- When others fail to see their own contributions to a conflict we must gently and graciously show them their fault, if needed we should follow Jesus teaching and involved respected third parties.
- Peacemaking involves a commitment to restoring damaged relationships and negotiating just agreements. Forgiveness has the power to allow for genuine peace between once warring parties.
Sande offers a helpful plan for responding to others with the aim of finding agreeable solutions to conflict and restoring peace. “These responses are commanded by God, empowered by the gospel, and directed toward finding just mutually agreeable solutions to conflict. (25)”
I found Sande’s chapter on speaking the truth in love especially helpful in guiding how one communicates in a potentially explosive relationship. He argues that one can, with God’s help, learn to speak the truth in love by only saying what will build others up, by listening responsibly to what others say, and by using principles of wisdom.
Sande rightly reminds the reader that while one can provide an abundance of practical techniques for implementing the Biblical principle of peacemaking, these principles by themselves cannot accomplish the end goal in and of themselves. The peacemaking strategy simply provides opportunities for reconciliation, and that’s it. True reconciliation is always a heart issue and can only happen through the power of the Holy Spirit in an obedient believer. This foundational principle makes Sande’s method appealing to a confessional pastor like myself. I really appreciated Sande’s “peacemakers pledge” at the end of the volume.

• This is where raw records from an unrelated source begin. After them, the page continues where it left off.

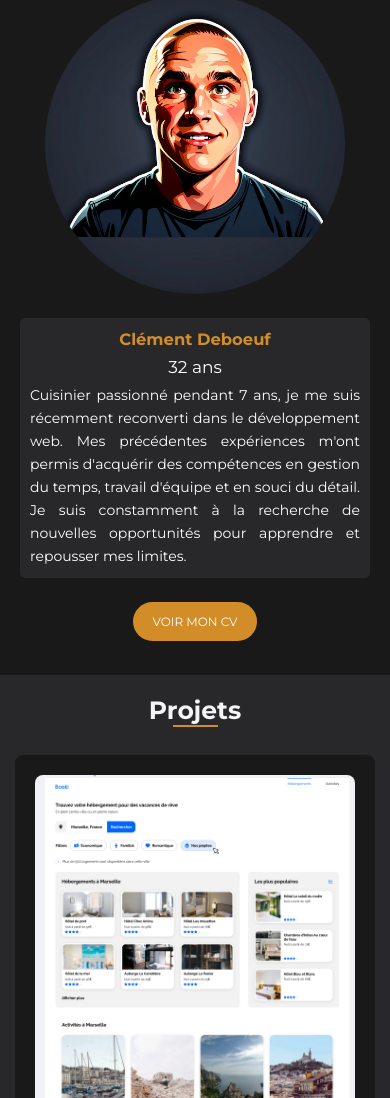
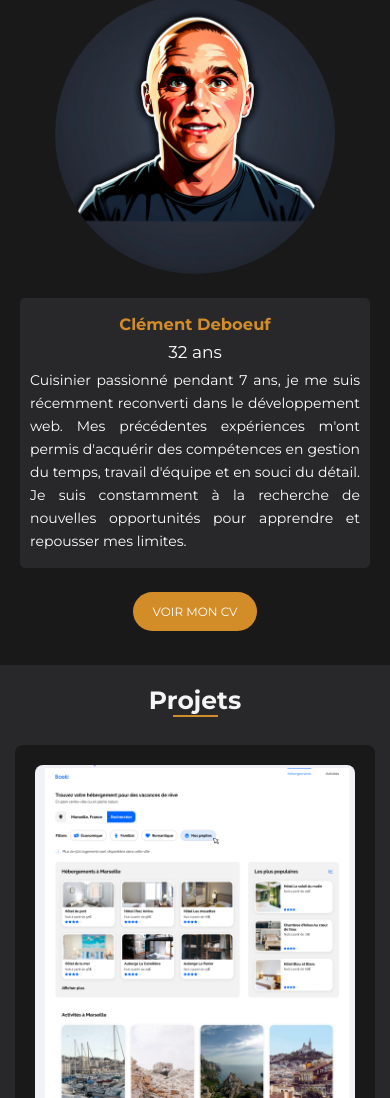
Before and after one commit to Clmt2707/Projet-8-Portfolio, a React (Create React App) app: page / in a window 390 px wide. Shown: the part 950-2048 px from the top of the page. Built offline with nearby package versions, Linux system fonts and the light colour scheme.

Commit message:
modif image about

```diff
--- a/src/components/About/About.scss
+++ b/src/components/About/About.scss
@@ -45,16 +45,11 @@
         }
 
         &__image {
-            flex: 1;
+           flex: 1;
 
             img {
                 border-radius: 50%;
-                @media screen and (max-width:1050px){
-                    width: 400px;
-                }
-                @media screen and (max-width:768px){
-                    width: 300px;
-                }
+                width: 80%;
             }
         }
 
@@ -62,7 +57,7 @@
             flex: 1;
             line-height: 23px;
             color: #fff;
-            padding: 10px 10px;
+            padding: 15px 10px;
             border-radius: 5px;
             background-color: #28282b;
 
```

As people reconciled to God by the death and resurrection of Jesus Christ, we believe that we are called to respond to conflict in a way that is remarkably different from the way the world deals with conflict. We also believe that conflict provides opportunities to glorify God, serve other people, and grow to be like Christ. Therefore, in response to God’s love and in reliance on his grace, we commit ourselves to responding to conflict according to the following principles (259).
His principles are simple – glorify God, get the log out of your own eye, gently restore, and go and be reconciled.